Virginia’s capital city is gearing up for something it’s never seen before – an international bike race featuring a thousand cyclists and more than a quarter of a million fans.
If you watched the Tour de France on TV, you have some idea of what Richmond is about to experience. Beginning Saturday, cyclists will fill the roads, warming up and competing in various categories, time trials and races.
Planners have said they’re expecting 450,000 people to line the roads, but that includes locals, and Lee Kallman, a spokesman for the event, says a person who shows up on seven different days would be counted seven times.
“What that number is not is 450,000 Europeans showing up on our doorstep this Friday or Saturday and staying for nine days.”
Still, Kallman told a forum organized by the Richmond Times Dispatch that this year’s UCI World Road Championship will be big.
“This event has only been in the U.S. once before, and that was way back in 1986, when it was in Colorado Springs – in a very kind of off-the-beaten-path place out there, so it’s been a long time since a cycling event of this magnitude has been in the U.S., much less the East Coast.”
These races have already drawn people from around the world, and Peter Hufnagel, who heads a cycling program at the Miller School in Crozet, says fans can expect to see some of their heroes.
“From Peter Sagan, one of the most famous riders in the world to Ben King, it’s as if the Tour de France is coming right here to Virginia.”
His wife, Andrea Dvorak, will take part in the women’s time trial. She says Richmond is definitely ready.
All the roads have been repaved. What they do is before each race they fully close down the road to allow for the teams and riders to train on the roads, check out the corners.
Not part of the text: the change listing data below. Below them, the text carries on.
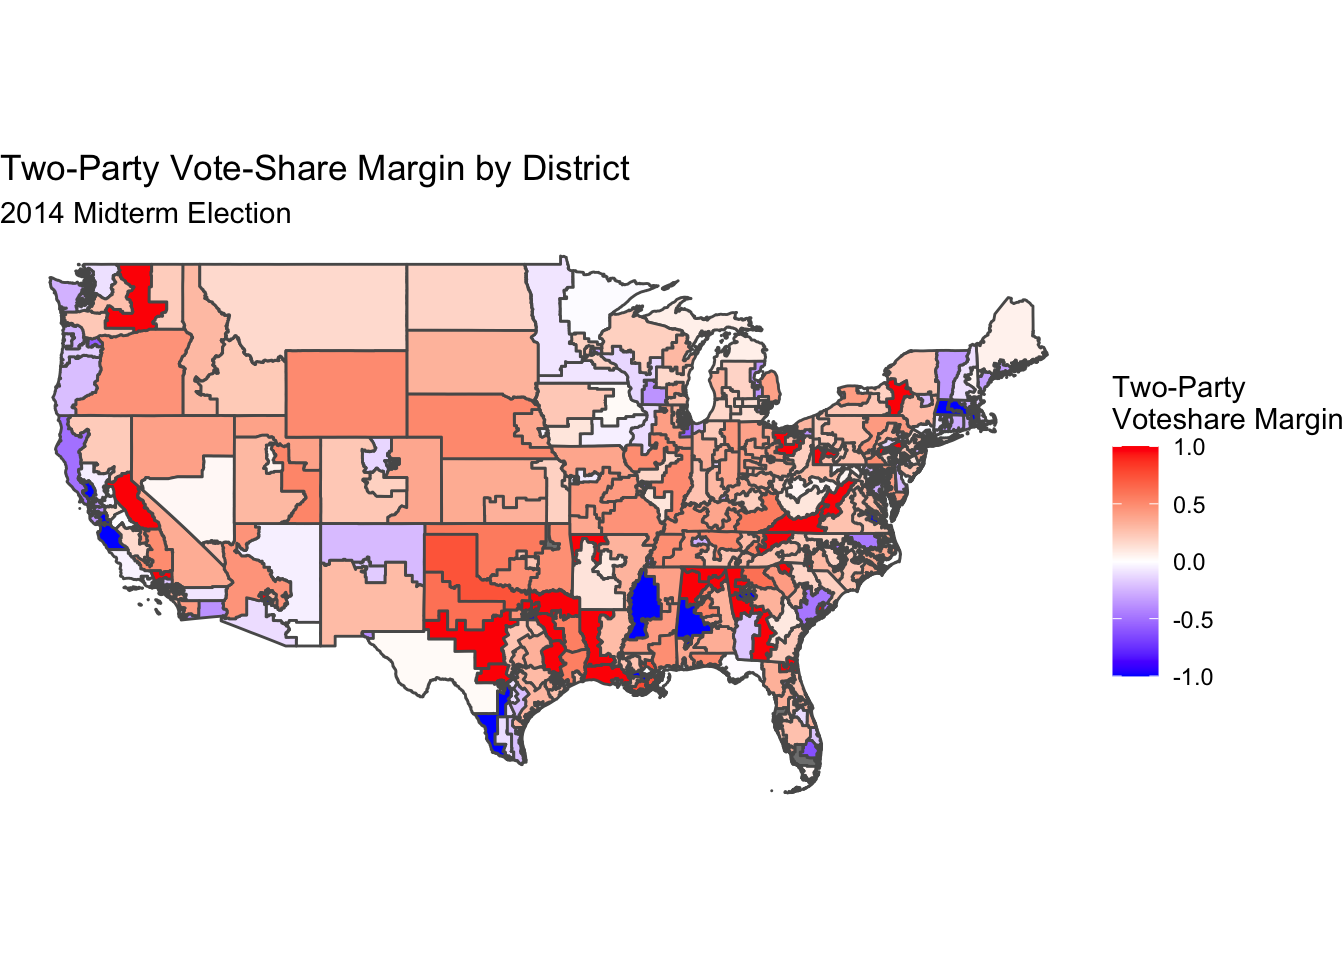
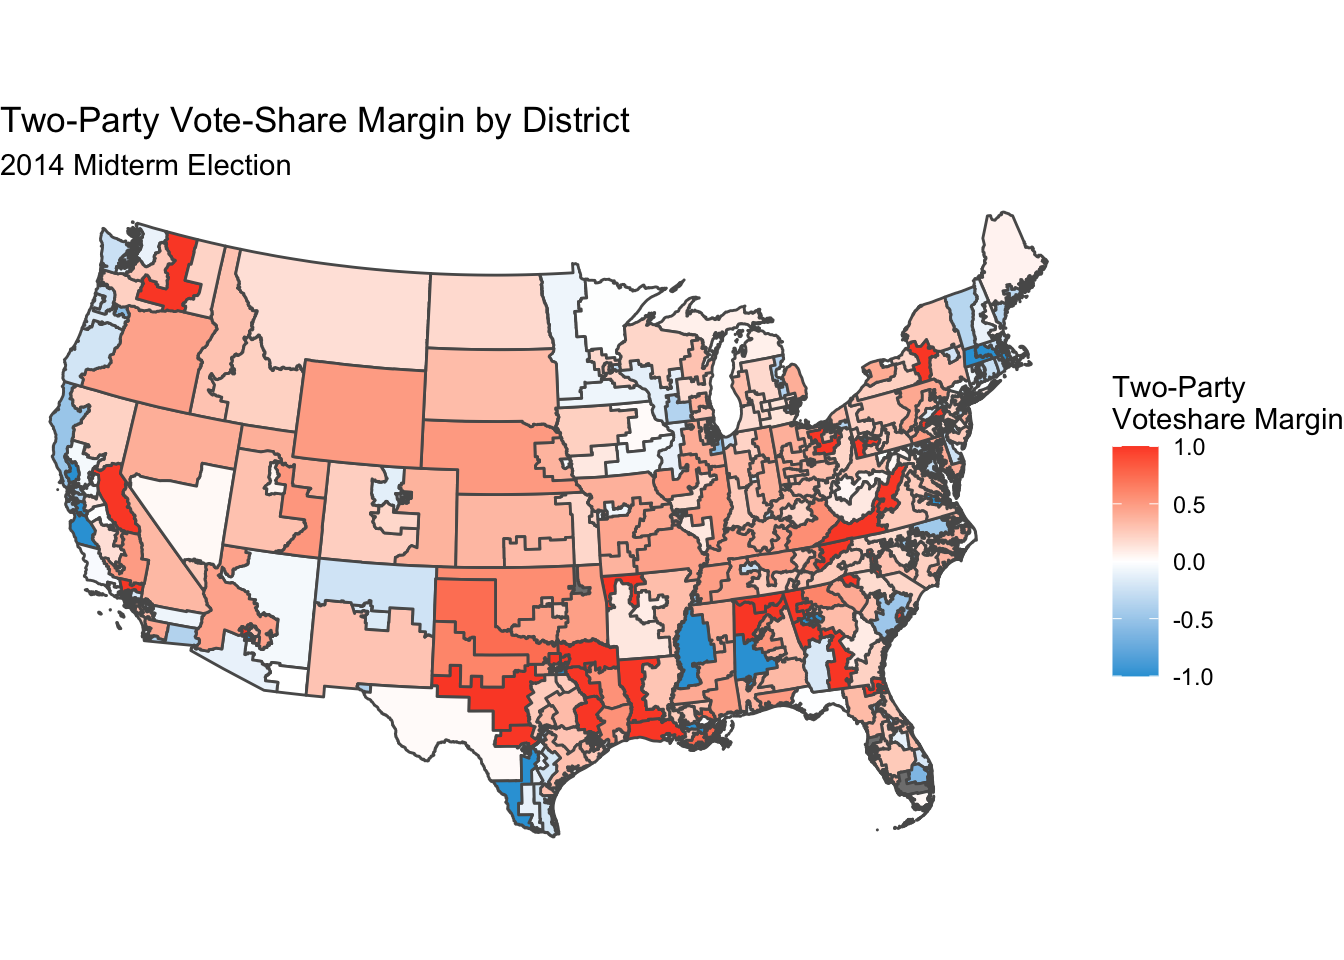
blog 1 text

Changed region(s): [[0.0, 0.0938, 0.7812, 0.875], [0.8125, 0.5938, 0.875, 0.7188], [0.8125, 0.4688, 0.875, 0.5]]

diff --git a/public/post/2022-09-14-introduction-to-election-analytics-week-1/index.html b/public/post/2022-09-14-introduction-to-election-analytics-week-1/index.html
@@ -64,8 +64,34 @@
 		
 
 
+<div id="introduction" class="section level1">
+<h1>Introduction</h1>
+<p>This series of blogs leading up to the 2022 US Midterm Elections will aim to predict the outcome for the House of Representatives. This project was created in Gov 1347: Election Analytics, a course taught by Professor Ryan Enos at Harvard University. This first blog aims to explore the two-party vote-share margin for the House of Representatives in order to identify</p>
+</div>
+<div id="midterm-elections" class="section level1">
+<h1>2014 Midterm Elections</h1>
+<p>First, we examine the 2014 two-party vote-share margin across the United States by state. We define two-party vote-share margin as the difference between votes for the Republican and Democratic candidate divided by the sum of the votes for the Republican and Democratic cnadidate. Here, as well as throughout the rest of the blog, red indicates greater Republican votes and blue indicates greater Democratic votes.</p>
 <p><img src="http://example.org/post/2022-09-14-introduction-to-election-analytics-week-1/index_files/figure-html/unnamed-chunk-1-1.png" width="672" /></p>
+<p>This map is largely as we expect. It confirms the general geographical bias of Democrats on the coasts and Republicans elsewhere, as well as showing that there were quite significant Republican victories across the country. Technically, winning a large vote-share margin is bad for a party, since that means that your voters are clustered in one area and the additional votes over what you needed to beat the other party are “wasted”. This is a problem for both parties, in particular the northeastern states for the Democratic Party, and some Western and Southern states for the Republican Party. This point is better illustrated, however, in the next map, which divides vote-share margin down to the congressional district level for more detail.</p>
 <p><img src="http://example.org/post/2022-09-14-introduction-to-election-analytics-week-1/index_files/figure-html/unnamed-chunk-2-1.png" width="672" /></p>
+<p>Here, we can clearly see that some districts have a vote-share margin of 1 or -1, indicating that a Republican or a Democrat ran unopposed in that district. This district map also indicates quite a bit more rigidity in who wins certain districts - this simplifies our job of predicting the midterm elections since we can assume that if one party won by large margins year-in and year-out, they’re very likely to win again. That doesn’t mean that there aren’t swing districts, however, these still exist and make the endeavor of attempting to predict the election useful.</p>
+</div>
+<div id="midterm-elections-1" class="section level1">
+<h1>2018 Midterm Elections</h1>
+<p>The 2018 midterm elections made quite a drastic swing back to Democrats, as can be seen in the maps below.</p>
+<p><img src="http://example.org/post/2022-09-14-introduction-to-election-analytics-week-1/index_files/figure-html/unnamed-chunk-3-1.png" width="672" /></p>
+<p>We can see from the above map that Democrats made gains compared to 2014 nearly everywhere, and succeeded in flipping the vote-share margin in states in the Midwest and West from red to blue. This is also shown when we drill down to congressional districts.</p>
+<p><img src="http://example.org/post/2022-09-14-introduction-to-election-analytics-week-1/index_files/figure-html/unnamed-chunk-4-1.png" width="672" /></p>
+<p>This above map shows another interesting fact beyond greater Democratic victories. The number of unopposed Republican runs fell greatly. Though these seats did not flip by any means, especially throughout the South, Republicans had to face a challenger for seats that they won unopposed in 2014. There are also many more swing districts throughout the country.</p>
+</div>
+<div id="quantifying-swing" class="section level1">
+<h1>Quantifying Swing</h1>
+<p>In order to quantify the changes that we see from 2014 to 2018, we can use a measure called swing. Swing is calculated in the following way where R and D indicate the respective number of votes for the party and y indicates year:</p>
+<p><span class="math inline">\(\frac{R_y}{D_y+R_y} - \frac{R_{y-4}}{D_{y-4} + R_{y-4}}\)</span></p>
+<p>Plotting this for every district creates the following map:</p>
+<p><img src="http://example.org/post/2022-09-14-introduction-to-election-analytics-week-1/index_files/figure-html/unnamed-chunk-5-1.png" width="672" /></p>
+<p>This graph fully confirms the changes that we saw between the 2014 and 2018 election in that almost every district across the country swung blue. The goal for these next few weeks leading up to the election is to work to predict the change from 2018 to this year. As will be shown in following weeks, however, swing is predicted to be nowhere near as blue.</p>
+</div>
 
 
 		
@@ -82,7 +108,7 @@
         		<footer>
 			
 			<span>
-			&copy; <time datetime="2022-09-15 00:19:36.07513 -0400 EDT m=&#43;0.247415043">2022</time> . Made with <a href='https://gohugo.io'>Hugo</a> using the <a href='https://github.com/EmielH/tale-hugo/'>Tale</a> theme.
+			&copy; <time datetime="2022-09-15 09:36:01.429725 -0400 EDT m=&#43;0.158094001">2022</time> . Made with <a href='https://gohugo.io'>Hugo</a> using the <a href='https://github.com/EmielH/tale-hugo/'>Tale</a> theme.
 			</span>
 		</footer>
 

diff --git a/content/post/2022-09-14-introduction-to-election-analytics-week-1/index.html b/content/post/2022-09-14-introduction-to-election-analytics-week-1/index.html
@@ -9,5 +9,31 @@ tags: []
 
 
 
+<div id="introduction" class="section level1">
+<h1>Introduction</h1>
+<p>This series of blogs leading up to the 2022 US Midterm Elections will aim to predict the outcome for the House of Representatives. This project was created in Gov 1347: Election Analytics, a course taught by Professor Ryan Enos at Harvard University. This first blog aims to explore the two-party vote-share margin for the House of Representatives in order to identify</p>
+</div>
+<div id="midterm-elections" class="section level1">
+<h1>2014 Midterm Elections</h1>
+<p>First, we examine the 2014 two-party vote-share margin across the United States by state. We define two-party vote-share margin as the difference between votes for the Republican and Democratic candidate divided by the sum of the votes for the Republican and Democratic cnadidate. Here, as well as throughout the rest of the blog, red indicates greater Republican votes and blue indicates greater Democratic votes.</p>
 <p><img src="{{< blogdown/postref >}}index_files/figure-html/unnamed-chunk-1-1.png" width="672" /></p>
+<p>This map is largely as we expect. It confirms the general geographical bias of Democrats on the coasts and Republicans elsewhere, as well as showing that there were quite significant Republican victories across the country. Technically, winning a large vote-share margin is bad for a party, since that means that your voters are clustered in one area and the additional votes over what you needed to beat the other party are “wasted”. This is a problem for both parties, in particular the northeastern states for the Democratic Party, and some Western and Southern states for the Republican Party. This point is better illustrated, however, in the next map, which divides vote-share margin down to the congressional district level for more detail.</p>
 <p><img src="{{< blogdown/postref >}}index_files/figure-html/unnamed-chunk-2-1.png" width="672" /></p>
+<p>Here, we can clearly see that some districts have a vote-share margin of 1 or -1, indicating that a Republican or a Democrat ran unopposed in that district. This district map also indicates quite a bit more rigidity in who wins certain districts - this simplifies our job of predicting the midterm elections since we can assume that if one party won by large margins year-in and year-out, they’re very likely to win again. That doesn’t mean that there aren’t swing districts, however, these still exist and make the endeavor of attempting to predict the election useful.</p>
+</div>
+<div id="midterm-elections-1" class="section level1">
+<h1>2018 Midterm Elections</h1>
+<p>The 2018 midterm elections made quite a drastic swing back to Democrats, as can be seen in the maps below.</p>
+<p><img src="{{< blogdown/postref >}}index_files/figure-html/unnamed-chunk-3-1.png" width="672" /></p>
+<p>We can see from the above map that Democrats made gains compared to 2014 nearly everywhere, and succeeded in flipping the vote-share margin in states in the Midwest and West from red to blue. This is also shown when we drill down to congressional districts.</p>
+<p><img src="{{< blogdown/postref >}}index_files/figure-html/unnamed-chunk-4-1.png" width="672" /></p>
+<p>This above map shows another interesting fact beyond greater Democratic victories. The number of unopposed Republican runs fell greatly. Though these seats did not flip by any means, especially throughout the South, Republicans had to face a challenger for seats that they won unopposed in 2014. There are also many more swing districts throughout the country.</p>
+</div>
+<div id="quantifying-swing" class="section level1">
+<h1>Quantifying Swing</h1>
+<p>In order to quantify the changes that we see from 2014 to 2018, we can use a measure called swing. Swing is calculated in the following way where R and D indicate the respective number of votes for the party and y indicates year:</p>
+<p><span class="math inline">\(\frac{R_y}{D_y+R_y} - \frac{R_{y-4}}{D_{y-4} + R_{y-4}}\)</span></p>
+<p>Plotting this for every district creates the following map:</p>
+<p><img src="{{< blogdown/postref >}}index_files/figure-html/unnamed-chunk-5-1.png" width="672" /></p>
+<p>This graph fully confirms the changes that we saw between the 2014 and 2018 election in that almost every district across the country swung blue. The goal for these next few weeks leading up to the election is to work to predict the change from 2018 to this year. As will be shown in following weeks, however, swing is predicted to be nowhere near as blue.</p>
+</div>

diff --git a/public/index.html b/public/index.html
@@ -59,7 +59,8 @@
         <div class="catalogue-line"></div>
 
         <p>
-             
+            Introduction This series of blogs leading up to the 2022 US Midterm Elections will aim to predict the outcome for the House of Representatives. This project was created in Gov 1347: Election Analytics, a course taught by Professor Ryan Enos at Harvard University. This first blog aims to explore the two-party vote-share margin for the House of Representatives in order to identify
+2014 Midterm Elections First, we examine the 2014 two-party vote-share margin across the United States by state.
         </p>
     </div>
 </a>
@@ -92,7 +93,7 @@
         		<footer>
 			
 			<span>
-			&copy; <time datetime="2022-09-15 00:19:36.075459 -0400 EDT m=&#43;0.247744251">2022</time> . Made with <a href='https://gohugo.io'>Hugo</a> using the <a href='https://github.com/EmielH/tale-hugo/'>Tale</a> theme.
+			&copy; <time datetime="2022-09-15 09:36:01.430318 -0400 EDT m=&#43;0.158686668">2022</time> . Made with <a href='https://gohugo.io'>Hugo</a> using the <a href='https://github.com/EmielH/tale-hugo/'>Tale</a> theme.
 			</span>
 		</footer>
 

diff --git a/public/post/index.html b/public/post/index.html
@@ -54,7 +54,8 @@
         <div class="catalogue-line"></div>
 
         <p>
-             
+            Introduction This series of blogs leading up to the 2022 US Midterm Elections will aim to predict the outcome for the House of Representatives. This project was created in Gov 1347: Election Analytics, a course taught by Professor Ryan Enos at Harvard University. This first blog aims to explore the two-party vote-share margin for the House of Representatives in order to identify
+2014 Midterm Elections First, we examine the 2014 two-party vote-share margin across the United States by state.
         </p>
     </div>
 </a>
@@ -87,7 +88,7 @@
         		<footer>
 			
 			<span>
-			&copy; <time datetime="2022-09-15 00:19:36.075483 -0400 EDT m=&#43;0.247767918">2022</time> . Made with <a href='https://gohugo.io'>Hugo</a> using the <a href='https://github.com/EmielH/tale-hugo/'>Tale</a> theme.
+			&copy; <time datetime="2022-09-15 09:36:01.430311 -0400 EDT m=&#43;0.158679626">2022</time> . Made with <a href='https://gohugo.io'>Hugo</a> using the <a href='https://github.com/EmielH/tale-hugo/'>Tale</a> theme.
 			</span>
 		</footer>
 

diff --git a/public/post/2022-09-14-test-post-1/index.html b/public/post/2022-09-14-test-post-1/index.html
@@ -81,7 +81,7 @@
         		<footer>
 			
 			<span>
-			&copy; <time datetime="2022-09-15 00:19:36.074698 -0400 EDT m=&#43;0.246983251">2022</time> . Made with <a href='https://gohugo.io'>Hugo</a> using the <a href='https://github.com/EmielH/tale-hugo/'>Tale</a> theme.
+			&copy; <time datetime="2022-09-15 09:36:01.429271 -0400 EDT m=&#43;0.157639543">2022</time> . Made with <a href='https://gohugo.io'>Hugo</a> using the <a href='https://github.com/EmielH/tale-hugo/'>Tale</a> theme.
 			</span>
 		</footer>
 

diff --git a/public/categories/index.html b/public/categories/index.html
@@ -57,7 +57,7 @@
         		<footer>
 			
 			<span>
-			&copy; <time datetime="2022-09-15 00:19:36.06941 -0400 EDT m=&#43;0.241695335">2022</time> . Made with <a href='https://gohugo.io'>Hugo</a> using the <a href='https://github.com/EmielH/tale-hugo/'>Tale</a> theme.
+			&copy; <time datetime="2022-09-15 09:36:01.422712 -0400 EDT m=&#43;0.151080293">2022</time> . Made with <a href='https://gohugo.io'>Hugo</a> using the <a href='https://github.com/EmielH/tale-hugo/'>Tale</a> theme.
 			</span>
 		</footer>
 

diff --git a/public/tags/index.html b/public/tags/index.html
@@ -57,7 +57,7 @@
         		<footer>
 			
 			<span>
-			&copy; <time datetime="2022-09-15 00:19:36.06941 -0400 EDT m=&#43;0.241695710">2022</time> . Made with <a href='https://gohugo.io'>Hugo</a> using the <a href='https://github.com/EmielH/tale-hugo/'>Tale</a> theme.
+			&copy; <time datetime="2022-09-15 09:36:01.419819 -0400 EDT m=&#43;0.148187626">2022</time> . Made with <a href='https://gohugo.io'>Hugo</a> using the <a href='https://github.com/EmielH/tale-hugo/'>Tale</a> theme.
 			</span>
 		</footer>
Everyone is excited. I think I even read that VCU has been closed for the entire week.”
Richmond Public Schools have canceled classes next Thursday afternoon and Friday, so school buses won’t have to find new routes when some roads are closed for the competition. The city’s 900 restaurants will definitely be open, and Richmond’s mayor hopes these races will be good for business long after the cyclists have gone home.
“We hope that this will put Richmond on the map, and we’re hoping that there will be people who want to come live here, visit here and do business here. We also want Richmond to become a cycling-friendly city. We believe when this race is over that’s going to take place.”
He may be right if the American team is any indication. Members have been training in nearby Albemarle County – enjoying the Blue Ridge in the fall. We spoke with Schuyler Schneider, Chloe Dygert, Logan Owen, Emma White, Greg Daniel and Ashland Woods, who once attended the Miller School.
“It’s nice to be back. They’re some of the most beautiful roads in the country. Yeah, I love the riding out here. It’s been a great time. It’s been a great time. The roads are super smooth. All of the cars have been giving us space, so it feels safe. They’re a lot of different from the roads back home, because I’m from Denver, Colorado. Rockies are gradual. They’re not super steep, but the climbs here are steep but short, and it’s much more green here. I live in Indiana, so it’s really flat. Coming here it’s hard, but it’s just so pretty that it’s enjoyable for me. It reminds me of home, Upstate New York, but a little warmer. I’m from Mesa, Arizona, a whole different climate for sure.”
Richmond’s convention center will host award ceremonies, allow fans to watch racing on the Jumbotron and visit with 90 vendors, and for those who choose not to brave the crowds, the Universal Sports Network will broadcast live, while, NBC Sports and CNBC offer selective coverage.